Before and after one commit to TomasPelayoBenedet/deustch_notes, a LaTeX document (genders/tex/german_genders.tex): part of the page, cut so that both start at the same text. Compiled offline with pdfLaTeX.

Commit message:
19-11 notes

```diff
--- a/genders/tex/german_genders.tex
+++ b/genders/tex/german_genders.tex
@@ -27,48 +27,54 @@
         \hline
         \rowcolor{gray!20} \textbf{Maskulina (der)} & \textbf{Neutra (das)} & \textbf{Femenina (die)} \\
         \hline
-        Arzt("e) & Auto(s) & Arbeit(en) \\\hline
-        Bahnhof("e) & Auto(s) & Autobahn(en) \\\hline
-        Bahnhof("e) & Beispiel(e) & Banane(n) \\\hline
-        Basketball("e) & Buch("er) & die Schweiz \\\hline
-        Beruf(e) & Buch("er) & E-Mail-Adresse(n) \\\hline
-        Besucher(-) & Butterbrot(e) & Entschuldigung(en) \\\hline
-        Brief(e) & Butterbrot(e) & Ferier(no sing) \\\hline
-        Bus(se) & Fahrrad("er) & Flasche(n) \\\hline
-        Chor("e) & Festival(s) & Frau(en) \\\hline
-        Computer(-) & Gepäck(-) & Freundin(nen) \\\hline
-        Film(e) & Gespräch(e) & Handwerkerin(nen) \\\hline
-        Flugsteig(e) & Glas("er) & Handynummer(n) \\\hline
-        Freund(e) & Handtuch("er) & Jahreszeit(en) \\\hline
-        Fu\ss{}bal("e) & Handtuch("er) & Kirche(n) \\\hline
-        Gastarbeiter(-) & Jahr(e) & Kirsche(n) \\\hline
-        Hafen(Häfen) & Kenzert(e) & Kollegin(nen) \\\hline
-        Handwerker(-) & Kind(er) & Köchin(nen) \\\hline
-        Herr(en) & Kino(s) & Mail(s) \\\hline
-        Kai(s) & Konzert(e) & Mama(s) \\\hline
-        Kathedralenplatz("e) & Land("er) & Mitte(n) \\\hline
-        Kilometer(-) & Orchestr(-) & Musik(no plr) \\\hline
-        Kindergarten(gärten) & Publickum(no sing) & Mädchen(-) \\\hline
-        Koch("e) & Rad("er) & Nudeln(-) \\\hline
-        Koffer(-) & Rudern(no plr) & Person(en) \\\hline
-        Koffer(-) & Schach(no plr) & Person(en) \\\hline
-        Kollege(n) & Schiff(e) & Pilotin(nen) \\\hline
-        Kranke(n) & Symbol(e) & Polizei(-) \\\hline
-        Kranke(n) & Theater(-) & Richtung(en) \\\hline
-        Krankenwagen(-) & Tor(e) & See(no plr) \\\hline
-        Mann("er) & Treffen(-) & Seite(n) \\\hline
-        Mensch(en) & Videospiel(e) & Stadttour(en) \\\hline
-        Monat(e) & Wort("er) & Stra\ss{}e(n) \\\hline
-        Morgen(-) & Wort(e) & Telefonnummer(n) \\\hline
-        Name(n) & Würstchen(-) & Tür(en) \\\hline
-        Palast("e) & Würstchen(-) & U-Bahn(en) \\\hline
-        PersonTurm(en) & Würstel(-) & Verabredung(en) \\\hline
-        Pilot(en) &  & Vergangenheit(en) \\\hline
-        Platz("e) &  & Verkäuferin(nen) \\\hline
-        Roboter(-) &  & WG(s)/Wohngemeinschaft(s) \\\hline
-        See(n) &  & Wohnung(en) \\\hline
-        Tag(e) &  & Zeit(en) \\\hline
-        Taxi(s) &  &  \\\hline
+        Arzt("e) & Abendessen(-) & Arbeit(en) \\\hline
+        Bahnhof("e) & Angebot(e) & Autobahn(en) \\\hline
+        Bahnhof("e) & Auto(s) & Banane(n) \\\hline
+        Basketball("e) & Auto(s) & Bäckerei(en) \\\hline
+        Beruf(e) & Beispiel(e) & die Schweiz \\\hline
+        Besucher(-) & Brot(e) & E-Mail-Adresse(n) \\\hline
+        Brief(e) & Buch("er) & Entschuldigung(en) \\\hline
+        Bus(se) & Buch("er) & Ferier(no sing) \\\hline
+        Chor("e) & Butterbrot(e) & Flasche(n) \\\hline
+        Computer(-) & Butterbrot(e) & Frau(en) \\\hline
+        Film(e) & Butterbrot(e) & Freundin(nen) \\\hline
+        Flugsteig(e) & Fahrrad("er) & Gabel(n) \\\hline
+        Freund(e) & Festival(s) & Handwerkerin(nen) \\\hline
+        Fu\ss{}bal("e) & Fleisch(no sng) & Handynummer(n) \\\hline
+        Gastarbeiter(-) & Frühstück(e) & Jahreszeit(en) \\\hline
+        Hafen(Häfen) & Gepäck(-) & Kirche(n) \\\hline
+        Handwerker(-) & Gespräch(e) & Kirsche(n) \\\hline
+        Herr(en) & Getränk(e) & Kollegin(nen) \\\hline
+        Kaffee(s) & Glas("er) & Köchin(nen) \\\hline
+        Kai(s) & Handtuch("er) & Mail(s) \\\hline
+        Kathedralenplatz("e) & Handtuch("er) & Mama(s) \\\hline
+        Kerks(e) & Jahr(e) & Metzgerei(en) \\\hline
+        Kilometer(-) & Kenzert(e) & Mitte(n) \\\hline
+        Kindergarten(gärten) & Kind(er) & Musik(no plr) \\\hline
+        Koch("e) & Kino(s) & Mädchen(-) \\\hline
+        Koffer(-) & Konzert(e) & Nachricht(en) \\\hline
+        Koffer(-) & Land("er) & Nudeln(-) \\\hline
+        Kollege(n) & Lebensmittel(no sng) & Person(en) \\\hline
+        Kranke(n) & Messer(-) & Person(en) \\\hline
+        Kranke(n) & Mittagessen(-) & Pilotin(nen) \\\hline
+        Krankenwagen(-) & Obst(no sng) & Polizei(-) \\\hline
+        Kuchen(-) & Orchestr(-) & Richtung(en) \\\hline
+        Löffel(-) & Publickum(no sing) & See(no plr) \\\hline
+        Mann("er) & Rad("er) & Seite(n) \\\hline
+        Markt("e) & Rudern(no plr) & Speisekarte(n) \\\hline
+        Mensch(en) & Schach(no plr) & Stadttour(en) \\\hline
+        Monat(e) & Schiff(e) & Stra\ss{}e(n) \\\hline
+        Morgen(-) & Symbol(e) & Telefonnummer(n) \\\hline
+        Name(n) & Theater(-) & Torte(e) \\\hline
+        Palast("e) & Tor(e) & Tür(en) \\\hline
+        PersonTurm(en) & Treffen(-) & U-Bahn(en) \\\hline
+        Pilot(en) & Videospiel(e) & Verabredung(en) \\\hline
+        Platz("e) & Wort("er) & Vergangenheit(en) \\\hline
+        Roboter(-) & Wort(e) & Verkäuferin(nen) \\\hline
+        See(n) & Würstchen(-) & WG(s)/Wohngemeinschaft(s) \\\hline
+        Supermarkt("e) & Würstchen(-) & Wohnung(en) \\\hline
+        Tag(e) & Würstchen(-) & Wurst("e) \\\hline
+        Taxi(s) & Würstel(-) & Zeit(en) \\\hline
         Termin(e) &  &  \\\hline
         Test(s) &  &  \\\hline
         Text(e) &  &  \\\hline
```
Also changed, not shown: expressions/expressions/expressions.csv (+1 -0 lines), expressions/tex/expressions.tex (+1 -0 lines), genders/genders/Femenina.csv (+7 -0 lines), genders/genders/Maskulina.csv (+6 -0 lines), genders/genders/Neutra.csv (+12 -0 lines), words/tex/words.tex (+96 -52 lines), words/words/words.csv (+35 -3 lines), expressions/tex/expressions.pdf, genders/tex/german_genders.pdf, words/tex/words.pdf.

* **ASSIGNED TASK**
Going through the entries above, tally every line that contains the string "Basketball", then state only the total.

* **SOLVED PROBLEM**
2